Please work out how many lines in the entries below include the string "CustomTour", and reply with the number alone.

━━ Input data ━━

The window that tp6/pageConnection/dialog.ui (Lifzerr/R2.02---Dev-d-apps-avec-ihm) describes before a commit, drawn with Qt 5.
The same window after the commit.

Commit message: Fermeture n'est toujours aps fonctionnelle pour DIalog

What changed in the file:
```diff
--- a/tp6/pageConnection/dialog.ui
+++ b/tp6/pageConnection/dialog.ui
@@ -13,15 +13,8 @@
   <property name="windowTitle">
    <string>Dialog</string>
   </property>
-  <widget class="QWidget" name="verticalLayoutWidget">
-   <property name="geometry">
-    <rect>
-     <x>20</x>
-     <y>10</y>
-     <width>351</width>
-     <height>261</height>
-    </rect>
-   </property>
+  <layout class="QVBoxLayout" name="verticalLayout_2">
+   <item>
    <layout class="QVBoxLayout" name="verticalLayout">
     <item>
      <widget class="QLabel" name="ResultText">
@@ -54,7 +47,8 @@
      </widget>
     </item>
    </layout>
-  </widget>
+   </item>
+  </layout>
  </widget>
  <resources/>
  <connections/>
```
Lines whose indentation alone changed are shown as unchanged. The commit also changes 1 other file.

━━━
━━ Input data ━━

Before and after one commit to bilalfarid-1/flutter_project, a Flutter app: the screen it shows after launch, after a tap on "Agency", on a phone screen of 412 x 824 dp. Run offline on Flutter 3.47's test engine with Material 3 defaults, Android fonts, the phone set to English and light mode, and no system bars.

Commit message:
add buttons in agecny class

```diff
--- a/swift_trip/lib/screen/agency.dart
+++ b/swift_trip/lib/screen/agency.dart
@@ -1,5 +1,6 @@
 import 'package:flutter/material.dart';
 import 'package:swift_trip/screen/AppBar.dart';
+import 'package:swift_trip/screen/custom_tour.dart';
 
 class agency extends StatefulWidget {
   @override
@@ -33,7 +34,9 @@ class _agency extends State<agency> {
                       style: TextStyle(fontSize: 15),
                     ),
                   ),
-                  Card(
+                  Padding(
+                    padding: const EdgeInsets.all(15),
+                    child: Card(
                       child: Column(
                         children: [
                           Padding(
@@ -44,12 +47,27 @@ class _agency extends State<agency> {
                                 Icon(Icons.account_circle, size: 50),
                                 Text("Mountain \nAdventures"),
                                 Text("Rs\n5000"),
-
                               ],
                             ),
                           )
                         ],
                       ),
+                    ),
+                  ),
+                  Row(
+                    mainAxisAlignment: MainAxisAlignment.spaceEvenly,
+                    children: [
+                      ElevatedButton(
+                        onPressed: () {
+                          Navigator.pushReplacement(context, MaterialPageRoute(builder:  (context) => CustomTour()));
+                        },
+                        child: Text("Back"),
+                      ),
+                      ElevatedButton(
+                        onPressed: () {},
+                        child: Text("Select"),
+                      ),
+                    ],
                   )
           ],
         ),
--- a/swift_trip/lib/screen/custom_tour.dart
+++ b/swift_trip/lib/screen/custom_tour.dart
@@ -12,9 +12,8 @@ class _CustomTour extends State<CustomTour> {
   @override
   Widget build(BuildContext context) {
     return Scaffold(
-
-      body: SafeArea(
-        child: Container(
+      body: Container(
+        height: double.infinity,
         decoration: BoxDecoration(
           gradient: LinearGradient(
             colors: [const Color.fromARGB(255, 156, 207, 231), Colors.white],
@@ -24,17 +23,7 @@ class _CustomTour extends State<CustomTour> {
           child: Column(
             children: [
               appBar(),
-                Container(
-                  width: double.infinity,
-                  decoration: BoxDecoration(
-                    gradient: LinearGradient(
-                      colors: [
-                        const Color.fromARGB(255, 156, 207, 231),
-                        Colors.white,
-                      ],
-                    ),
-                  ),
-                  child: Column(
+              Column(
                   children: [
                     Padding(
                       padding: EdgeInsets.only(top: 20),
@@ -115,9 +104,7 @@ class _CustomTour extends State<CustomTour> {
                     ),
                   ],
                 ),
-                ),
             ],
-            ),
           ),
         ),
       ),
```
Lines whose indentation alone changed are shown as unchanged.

━━━
━━ Input data ━━

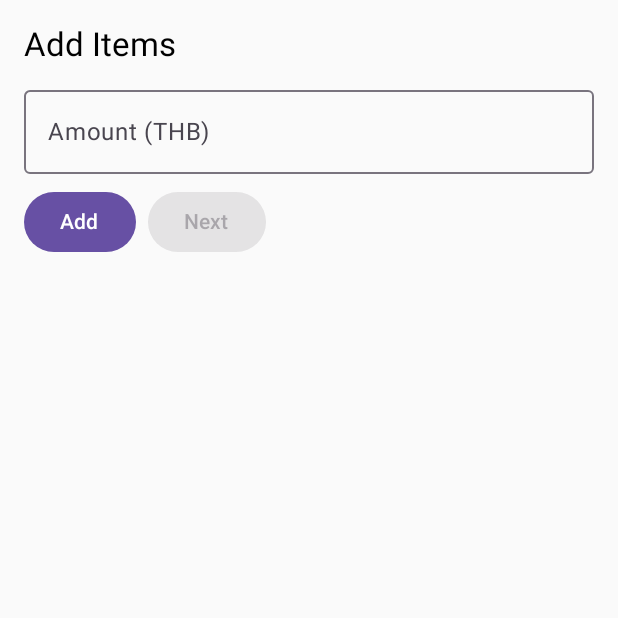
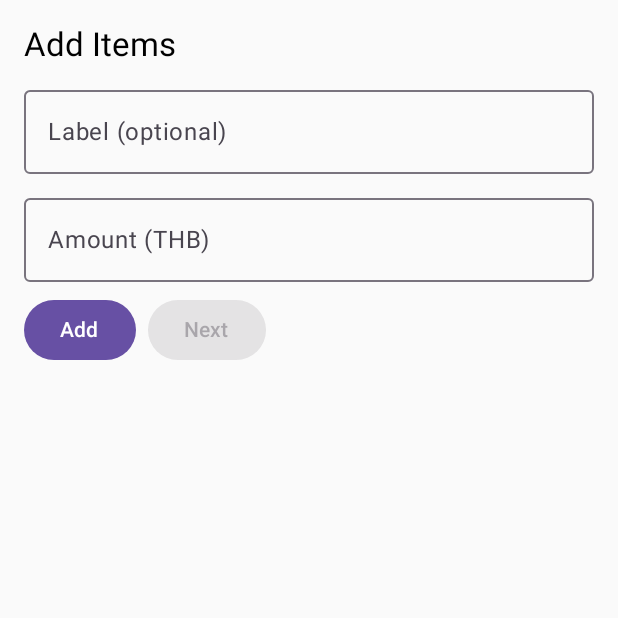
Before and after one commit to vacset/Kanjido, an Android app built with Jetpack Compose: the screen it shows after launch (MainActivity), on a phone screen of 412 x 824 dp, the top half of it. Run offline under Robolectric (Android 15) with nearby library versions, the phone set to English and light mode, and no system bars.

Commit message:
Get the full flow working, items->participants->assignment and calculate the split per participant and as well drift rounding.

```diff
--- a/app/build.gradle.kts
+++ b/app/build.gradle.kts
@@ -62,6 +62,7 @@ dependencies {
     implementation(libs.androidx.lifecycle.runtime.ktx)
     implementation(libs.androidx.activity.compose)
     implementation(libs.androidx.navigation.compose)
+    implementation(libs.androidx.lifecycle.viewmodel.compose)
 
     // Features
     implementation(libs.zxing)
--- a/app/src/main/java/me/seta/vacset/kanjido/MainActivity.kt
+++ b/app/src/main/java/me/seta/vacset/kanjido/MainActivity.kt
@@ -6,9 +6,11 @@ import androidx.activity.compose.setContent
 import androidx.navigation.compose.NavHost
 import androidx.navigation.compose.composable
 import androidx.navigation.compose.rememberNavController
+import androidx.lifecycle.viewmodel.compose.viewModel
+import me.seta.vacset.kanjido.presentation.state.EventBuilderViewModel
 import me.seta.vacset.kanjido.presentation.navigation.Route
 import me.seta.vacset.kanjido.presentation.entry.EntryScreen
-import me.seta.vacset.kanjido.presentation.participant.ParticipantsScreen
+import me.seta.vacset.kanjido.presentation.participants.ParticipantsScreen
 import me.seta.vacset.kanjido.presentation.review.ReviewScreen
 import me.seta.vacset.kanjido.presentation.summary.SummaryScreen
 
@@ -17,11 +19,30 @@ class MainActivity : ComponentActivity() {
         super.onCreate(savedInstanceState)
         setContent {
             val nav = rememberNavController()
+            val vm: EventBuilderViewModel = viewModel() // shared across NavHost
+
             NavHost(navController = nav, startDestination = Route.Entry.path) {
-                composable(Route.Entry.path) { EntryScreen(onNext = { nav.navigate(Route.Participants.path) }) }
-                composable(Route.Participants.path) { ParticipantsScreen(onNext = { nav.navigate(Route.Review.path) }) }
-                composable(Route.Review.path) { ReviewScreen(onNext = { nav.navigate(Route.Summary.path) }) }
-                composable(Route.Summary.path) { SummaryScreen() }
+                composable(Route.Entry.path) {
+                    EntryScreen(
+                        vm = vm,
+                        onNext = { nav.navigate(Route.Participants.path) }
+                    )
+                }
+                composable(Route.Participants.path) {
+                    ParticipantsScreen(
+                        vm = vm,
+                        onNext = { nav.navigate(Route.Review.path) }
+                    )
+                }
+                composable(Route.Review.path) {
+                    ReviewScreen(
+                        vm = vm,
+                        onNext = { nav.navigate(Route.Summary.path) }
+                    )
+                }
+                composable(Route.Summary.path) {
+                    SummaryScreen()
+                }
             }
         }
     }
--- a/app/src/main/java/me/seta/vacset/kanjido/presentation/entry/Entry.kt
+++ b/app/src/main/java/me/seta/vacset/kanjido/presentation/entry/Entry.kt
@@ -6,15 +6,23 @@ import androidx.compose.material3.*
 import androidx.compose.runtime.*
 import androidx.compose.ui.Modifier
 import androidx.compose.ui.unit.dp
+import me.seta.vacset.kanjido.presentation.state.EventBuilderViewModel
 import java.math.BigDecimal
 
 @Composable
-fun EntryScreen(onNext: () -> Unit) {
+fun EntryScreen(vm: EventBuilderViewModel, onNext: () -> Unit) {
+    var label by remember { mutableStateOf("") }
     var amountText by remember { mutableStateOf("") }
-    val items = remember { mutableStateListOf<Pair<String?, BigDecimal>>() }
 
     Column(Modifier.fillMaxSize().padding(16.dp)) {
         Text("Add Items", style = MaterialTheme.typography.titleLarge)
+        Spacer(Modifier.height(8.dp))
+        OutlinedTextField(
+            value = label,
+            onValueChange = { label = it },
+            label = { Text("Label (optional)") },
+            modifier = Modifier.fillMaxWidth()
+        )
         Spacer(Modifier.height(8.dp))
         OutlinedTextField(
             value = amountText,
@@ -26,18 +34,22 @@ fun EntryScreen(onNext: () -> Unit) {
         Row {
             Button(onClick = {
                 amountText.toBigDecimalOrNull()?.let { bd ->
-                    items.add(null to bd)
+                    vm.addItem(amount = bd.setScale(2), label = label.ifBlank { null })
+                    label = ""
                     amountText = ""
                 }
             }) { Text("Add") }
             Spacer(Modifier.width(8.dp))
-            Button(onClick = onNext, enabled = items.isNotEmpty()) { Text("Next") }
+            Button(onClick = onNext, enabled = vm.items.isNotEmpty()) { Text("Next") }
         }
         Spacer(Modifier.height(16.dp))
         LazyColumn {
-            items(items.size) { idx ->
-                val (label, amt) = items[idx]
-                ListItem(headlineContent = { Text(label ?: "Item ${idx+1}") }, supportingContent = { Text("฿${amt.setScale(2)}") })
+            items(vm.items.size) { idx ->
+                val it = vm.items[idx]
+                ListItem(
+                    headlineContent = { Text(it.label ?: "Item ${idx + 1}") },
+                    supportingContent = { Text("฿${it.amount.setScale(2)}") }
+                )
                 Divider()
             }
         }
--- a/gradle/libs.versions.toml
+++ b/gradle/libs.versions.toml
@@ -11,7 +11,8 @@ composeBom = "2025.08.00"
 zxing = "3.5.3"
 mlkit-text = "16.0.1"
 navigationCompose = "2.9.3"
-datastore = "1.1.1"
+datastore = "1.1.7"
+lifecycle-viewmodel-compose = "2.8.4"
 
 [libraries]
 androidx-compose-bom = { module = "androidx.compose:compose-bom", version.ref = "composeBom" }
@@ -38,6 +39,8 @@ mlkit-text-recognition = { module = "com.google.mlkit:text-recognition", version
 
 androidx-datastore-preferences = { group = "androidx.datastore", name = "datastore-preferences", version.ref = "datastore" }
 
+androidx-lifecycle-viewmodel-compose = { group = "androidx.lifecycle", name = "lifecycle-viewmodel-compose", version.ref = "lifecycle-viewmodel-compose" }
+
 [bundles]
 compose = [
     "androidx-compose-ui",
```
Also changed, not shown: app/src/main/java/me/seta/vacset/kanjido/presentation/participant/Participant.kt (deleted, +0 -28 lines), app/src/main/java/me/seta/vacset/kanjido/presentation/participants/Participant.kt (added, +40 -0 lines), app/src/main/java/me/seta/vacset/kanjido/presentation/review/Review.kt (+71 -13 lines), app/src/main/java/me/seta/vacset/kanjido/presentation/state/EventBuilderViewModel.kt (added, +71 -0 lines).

━━━

= Task solution =
4